Faced with a unique challenge of bridging the ancient ways of Hawaii with the modern ways of the western world, Kauikeaouli was put to a task that not many of his predecessors had seen. He oftentimes battled with the new found Christian ways as he was asked to adopt
new practices of spirituality, governance, and leadership. In honor to the ancient ways of his ancestors while in acceptance to the new ways of the western system, Kauikeaouli needed to recognize how to ho’omau (perpetuate) while still maintaining positive national progress. And this proposed a challenge when the Hawaiian Kingdom was still a protectorate state under the British Empire. Recognizing the importance of international sovereignty amongst the greater nations, Kauikeouli deployed Timoteo Ha’alilio, Sir George Simpson, and Reverend William Richards to secure recognition of his beloved nation.
On November 28, 1843, the Hawaiian Kingdom became an internationally recognized sovereign state, free of any imposition of foreign laws in Hawaiian territory. King Kamehameha III was an innovative leader who was called to the greater good of his people; and in serving for that greater good, he solidified a land, country, and nation that could aloha ‘aina (love the land), aloha akua (love God), and aloha kanaka (love one another) without any legal or constitutional barriers. A true land of the free & home of the brave. Mahalo to you my King.

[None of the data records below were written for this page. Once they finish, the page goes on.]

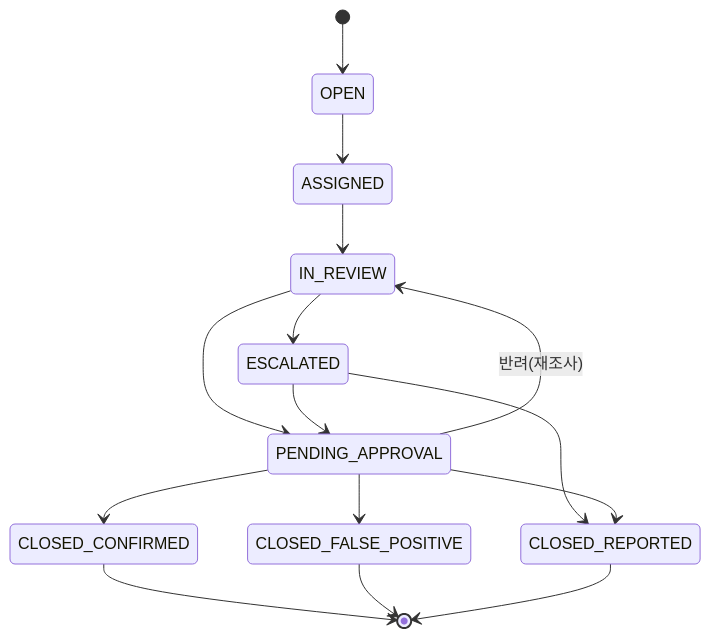
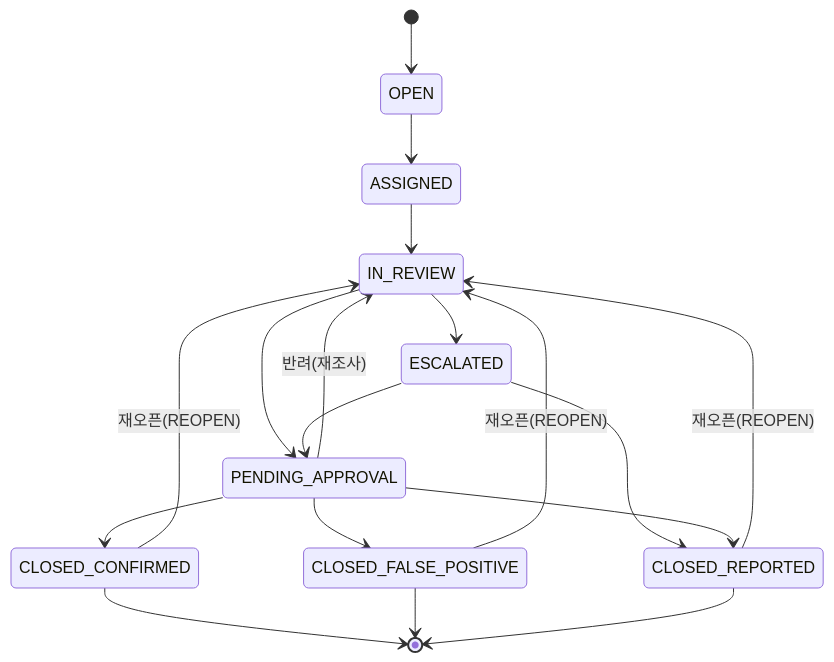
One commit to smkim89/aml-system-docs changed the third of 10 diagrams in docs/software/01-fdsSvc-sass.md. Above: the diagram before and after it, drawn with Mermaid. The commit also changed other lines of this file and 187 other files, not shown here.

````diff
--- a/docs/software/01-fdsSvc-sass.md
+++ b/docs/software/01-fdsSvc-sass.md
@@ -961,17 +968,20 @@
 ```mermaid
 stateDiagram-v2
     [*] --> OPEN
     OPEN --> ASSIGNED
     ASSIGNED --> IN_REVIEW
     IN_REVIEW --> ESCALATED
     IN_REVIEW --> PENDING_APPROVAL
     ESCALATED --> PENDING_APPROVAL
     ESCALATED --> CLOSED_REPORTED
     PENDING_APPROVAL --> CLOSED_CONFIRMED
     PENDING_APPROVAL --> CLOSED_FALSE_POSITIVE
     PENDING_APPROVAL --> CLOSED_REPORTED
     PENDING_APPROVAL --> IN_REVIEW: 반려(재조사)
+    CLOSED_CONFIRMED --> IN_REVIEW: 재오픈(REOPEN)
+    CLOSED_FALSE_POSITIVE --> IN_REVIEW: 재오픈(REOPEN)
+    CLOSED_REPORTED --> IN_REVIEW: 재오픈(REOPEN)
     CLOSED_CONFIRMED --> [*]
     CLOSED_FALSE_POSITIVE --> [*]
     CLOSED_REPORTED --> [*]
 ```
````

E pule kakou (let us pray):
Aloha Na Akua,
Aloha Na ‘Aumakua,
Aloha Na Kupuna,
Aloha e Mama ‘Aina,
May the children of Hawai’i be inspired by this great Ali’i. May his story, his mana, and his aloha activate the deepest reservoirs of ea within each kanaka, each hawaiian national, and each sacred being. May his vision, steadfastness, and heart to perpetuate carry on in every reader, every child, and every offspring of Hawai’i. On March 17th every year, may we as one people, one nation, and one heartbeat celebrate this noble chief. For his sacredness, heart of aloha, and devotion to our country. May our devotion be a reflection of that which is Pono.
E Ola Mau Ka Lahui Hawai'i